Bookworm: A Memoir of Childhood Reading

Books about childhood reading habits are my catnip (Francis Spufford's The Child That Books Built; The Book That Made Me, edited by Judith Ridge (note the very similar cover...) No sooner had I read a brief review of Lucy Mangan's Bookworm in The Week than I was on the Kindle, downloading it. Bang! No sooner had I downloaded it than I was gobbling it down. Bang! Day and a half, tops. Loved it. (Suzanne, I think you will love it too.)

If Lucy Mangan and I ever meet, we will become friends. I know this because we read and adored exactly the same books as children (albeit about a decade apart). Like me, she identified with clever Kate from The Family From One End Street; like me, she struggled to come to grips with Tolkein; like me, she worships at the altar of Antonia Forest, wished herself into Narnia, and inhaled Noel Streatfeild. The Railway Children -- check. What Katy Did at School -- check. Tom's Midnight bloody Garden -- double check! There was a bad moment when I thought she was going to hate Anne of Green Gables, but luckily, she saw the light on re-reading. Phew.

Our paths diverge when it came to teenage reading (she had more choices). And she doesn't seem to have read Susan Cooper or discovered When Marnie Was There. But otherwise we are totally simpatico. Which means that I really need to check out The Summer of My German Soldier and Fireweed, because if Lucy loved them, I'm pretty sure I will love them too.

One very minor quibble -- I think she has misremembered Cynthia Voigt's Homecoming as Dicey's Song, which is a different book in the same series. Otherwise, top marks. If you're ever in Melbourne, Lucy, come round for a cuppa. We've got lots to talk about.


  1. I second the recommendation for 'Fireweed', a much reread book from my childhood. So many of the books from my childhood were set during the Second World War, presumably because the children who'd lived through it had grown up to become writers by the time I became a reader. I also remember 'When Hitler Stole Pink Rabbit', 'Dolphin Crossing' and 'Carrie's War', as well as many others whose titles I can't remember but scenes from which still stay with me.
    I haven't read 'Bookworm' yet but as I soon as I heard of it I thought I must get it. None of the reviews have mentioned AF at all, they all focus on Mangan's descriptions of Milly-Molly-Mandy and Narnia.

  2. Well I suppose not many of them probably know who Antonia Forest is :(
    I love Pink Rabbit and Carrie's War but I don't know Dolphin Crossing -- who wrote that? I learned so much history from those books! And most vividly the atmosphere of the wartime experience -- which must have been so vivid for the children living through it at the time, too.

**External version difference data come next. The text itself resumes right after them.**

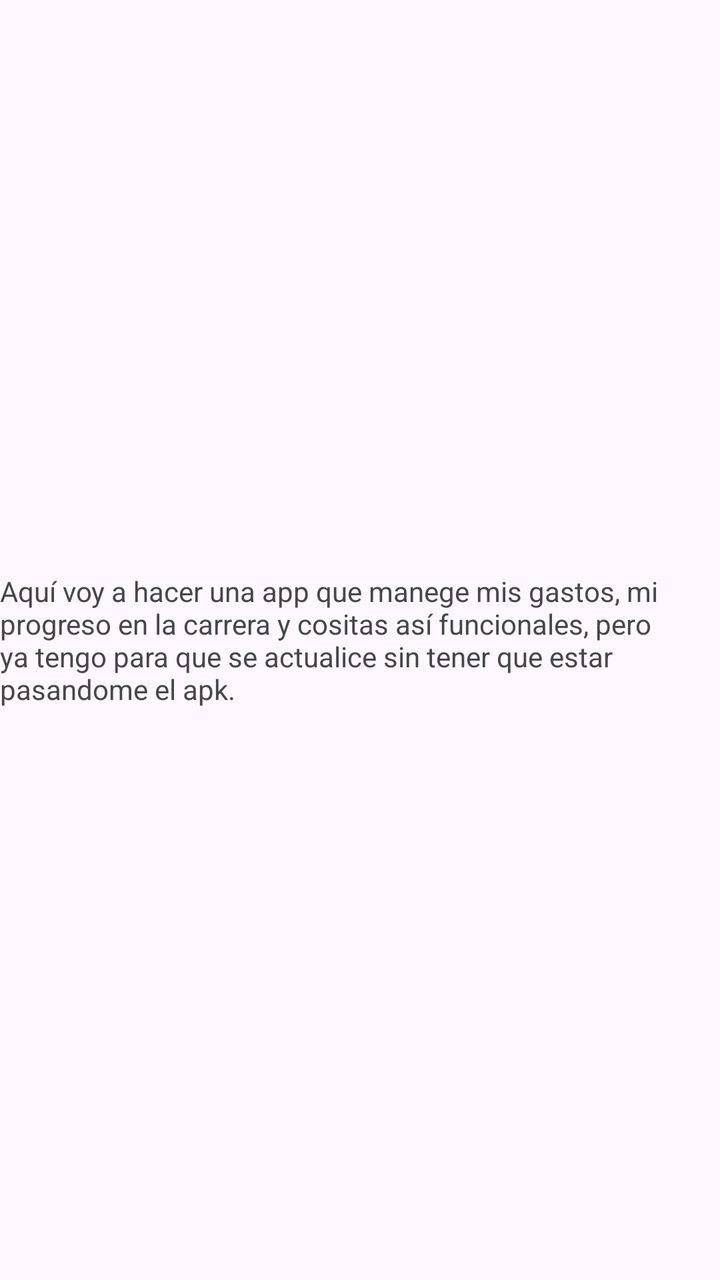
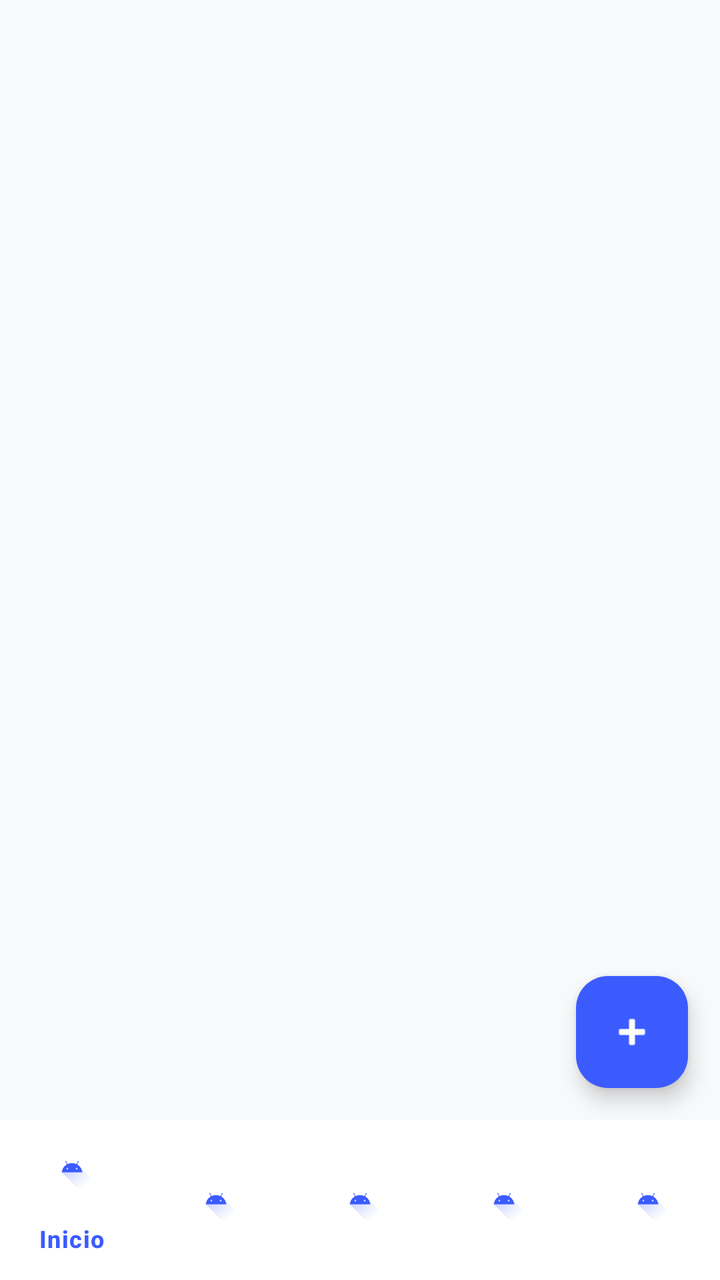

Compare the two renders of this Android layout. The source of the first and the diff that turns it into the second are given below.
<!-- AndroidManifest.xml: application theme Theme.Omnia -->
<!-- res/layout/activity_main.xml -->
<?xml version="1.0" encoding="utf-8"?>
<androidx.constraintlayout.widget.ConstraintLayout xmlns:android="http://schemas.android.com/apk/res/android"
    xmlns:app="http://schemas.android.com/apk/res-auto"
    xmlns:tools="http://schemas.android.com/tools"
    android:id="@+id/main"
    android:layout_width="match_parent"
    android:layout_height="match_parent"
    tools:context=".MainActivity">

    <TextView
        android:layout_width="wrap_content"
        android:layout_height="wrap_content"
        android:text="Aquí voy a hacer una app que manege mis gastos, mi progreso en la carrera y cositas así funcionales, pero ya tengo para que se actualice sin tener que estar pasandome el apk."
        app:layout_constraintBottom_toBottomOf="parent"
        app:layout_constraintEnd_toEndOf="parent"
        app:layout_constraintStart_toStartOf="parent"
        app:layout_constraintTop_toTopOf="parent" />

</androidx.constraintlayout.widget.ConstraintLayout>
<!-- resources referenced by this layout -->
<resources>
  <style name="Theme.Omnia" parent="Base.Theme.Omnia" />
  <style name="Base.Theme.Omnia" parent="Theme.Material3.DayNight.NoActionBar">
          
          
      </style>
</resources>

<!-- the commit's change to res/layout/activity_main.xml (unified diff, before → after) -->
@@ -1,19 +1,105 @@
 <?xml version="1.0" encoding="utf-8"?>
-<androidx.constraintlayout.widget.ConstraintLayout xmlns:android="http://schemas.android.com/apk/res/android"
+<androidx.constraintlayout.widget.ConstraintLayout
+    xmlns:android="http://schemas.android.com/apk/res/android"
     xmlns:app="http://schemas.android.com/apk/res-auto"
-    xmlns:tools="http://schemas.android.com/tools"
     android:id="@+id/main"
     android:layout_width="match_parent"
     android:layout_height="match_parent"
-    tools:context=".MainActivity">
+    android:background="@color/colorBackground">
+
+    
+    <androidx.fragment.app.FragmentContainerView
+        android:id="@+id/fragmentContainer"
+        android:layout_width="0dp"
+        android:layout_height="0dp"
+        app:layout_constraintTop_toTopOf="parent"
+        app:layout_constraintBottom_toTopOf="@id/bottomNavigation"
+        app:layout_constraintStart_toStartOf="parent"
+        app:layout_constraintEnd_toEndOf="parent" />
+
+    <com.google.android.material.bottomnavigation.BottomNavigationView
+        android:id="@+id/bottomNavigation"
+        android:layout_width="0dp"
+        android:layout_height="wrap_content"
+        android:background="@color/colorSurface"
+        app:itemIconTint="@color/colorPrimary"
+        app:itemTextColor="@color/colorPrimary"
+        app:menu="@menu/bottom_nav_menu"
+        app:layout_constraintBottom_toBottomOf="parent"
+        app:layout_constraintStart_toStartOf="parent"
+        app:layout_constraintEnd_toEndOf="parent" />
+
+    <com.google.android.material.floatingactionbutton.FloatingActionButton
+        android:id="@+id/fabAdd"
+        android:layout_width="wrap_content"
+        android:layout_height="wrap_content"
+        android:layout_marginEnd="16dp"
+        android:layout_marginBottom="16dp"
+        android:contentDescription="Añadir transacción"
+        android:src="@android:drawable/ic_input_add"
+        app:backgroundTint="@color/colorPrimary"
+        app:tint="@color/colorOnPrimary"
+        app:shapeAppearanceOverlay="@style/Widget.Material3.FloatingActionButton.Primary"
+        app:layout_constraintBottom_toTopOf="@id/bottomNavigation"
+        app:layout_constraintEnd_toEndOf="parent" />
 
     <TextView
+        android:id="@+id/tvFabAccount"
         android:layout_width="wrap_content"
         android:layout_height="wrap_content"
-        android:text="Aquí voy a hacer una app que manege mis gastos, mi progreso en la carrera y cositas así funcionales, pero ya tengo para que se actualice sin tener que estar pasandome el apk."
-        app:layout_constraintBottom_toBottomOf="parent"
-        app:layout_constraintEnd_toEndOf="parent"
-        app:layout_constraintStart_toStartOf="parent"
-        app:layout_constraintTop_toTopOf="parent" />
+        android:layout_marginEnd="12dp"
+        android:background="@drawable/bg_fab_label"
+        android:elevation="4dp"
+        android:text="Nueva Cuenta"
+        android:textColor="@color/textColorPrimary"
+        android:textStyle="bold"
+        android:visibility="gone"
+        app:layout_constraintBottom_toBottomOf="@id/fabAddAccount"
+        app:layout_constraintEnd_toStartOf="@id/fabAddAccount"
+        app:layout_constraintTop_toTopOf="@id/fabAddAccount" />
+
+    <com.google.android.material.floatingactionbutton.FloatingActionButton
+        android:id="@+id/fabAddAccount"
+        android:layout_width="wrap_content"
+        android:layout_height="wrap_content"
+        android:layout_marginEnd="16dp"
+        android:layout_marginBottom="16dp"
+        android:src="@android:drawable/ic_input_add"
+        app:backgroundTint="@color/colorSurface"
+        app:fabSize="mini"
+        app:tint="@color/colorPrimary"
+        android:visibility="gone"
+        app:layout_constraintBottom_toTopOf="@id/fabAddTransaction"
+        app:layout_constraintEnd_toEndOf="parent" />
+
+    
+    <TextView
+        android:id="@+id/tvFabTransaction"
+        android:layout_width="wrap_content"
+        android:layout_height="wrap_content"
+        android:layout_marginEnd="12dp"
+        android:background="@drawable/bg_fab_label"
+        android:elevation="4dp"
+        android:text="Nuevo Movimiento"
+        android:textColor="@color/textColorPrimary"
+        android:textStyle="bold"
+        android:visibility="gone"
+        app:layout_constraintBottom_toBottomOf="@id/fabAddTransaction"
+        app:layout_constraintEnd_toStartOf="@id/fabAddTransaction"
+        app:layout_constraintTop_toTopOf="@id/fabAddTransaction" />
+
+    <com.google.android.material.floatingactionbutton.FloatingActionButton
+        android:id="@+id/fabAddTransaction"
+        android:layout_width="wrap_content"
+        android:layout_height="wrap_content"
+        android:layout_marginEnd="16dp"
+        android:layout_marginBottom="16dp"
+        android:src="@android:drawable/ic_input_add"
+        app:backgroundTint="@color/colorSurface"
+        app:fabSize="mini"
+        app:tint="@color/colorPrimary"
+        android:visibility="gone"
+        app:layout_constraintBottom_toTopOf="@id/fabAdd"
+        app:layout_constraintEnd_toEndOf="parent" />
 
 </androidx.constraintlayout.widget.ConstraintLayout>
<!-- resource entries referenced after the edit -->
@@ -1,5 +1,17 @@
 <!-- resources referenced by this layout -->
 <resources>
+  <color name="colorBackground">#F8F9FA</color>
+  <color name="colorOnPrimary">#FFFFFF</color>
+  <color name="colorPrimary">#3B5BFF</color>
+  <color name="colorSurface">#FFFFFF</color>
+  <color name="textColorPrimary">#1A1D26</color>
+  <!-- drawable bg_fab_label (drawable) -->
+  <?xml version="1.0" encoding="utf-8"?>
+  <shape xmlns:android="http://schemas.android.com/apk/res/android">
+      <solid android:color="@color/colorSurface"/>
+      <corners android:radius="8dp"/>
+      <padding android:left="12dp" android:top="6dp" android:right="12dp" android:bottom="6dp"/>
+  </shape>
   <style name="Theme.Omnia" parent="Base.Theme.Omnia" />
   <style name="Base.Theme.Omnia" parent="Theme.Material3.DayNight.NoActionBar">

  3. Dolphin Crossing is by Jill Paton Walsh.
    Another thing I remember from many of these books is that the endings were often ambivalent; as a child I was often left wondering about what had happened and why, which is maybe why I've remembered them so well.

  4. Ah! Obviously I need to delve into Jill Paton Walsh -- I don't think I've read any of her books.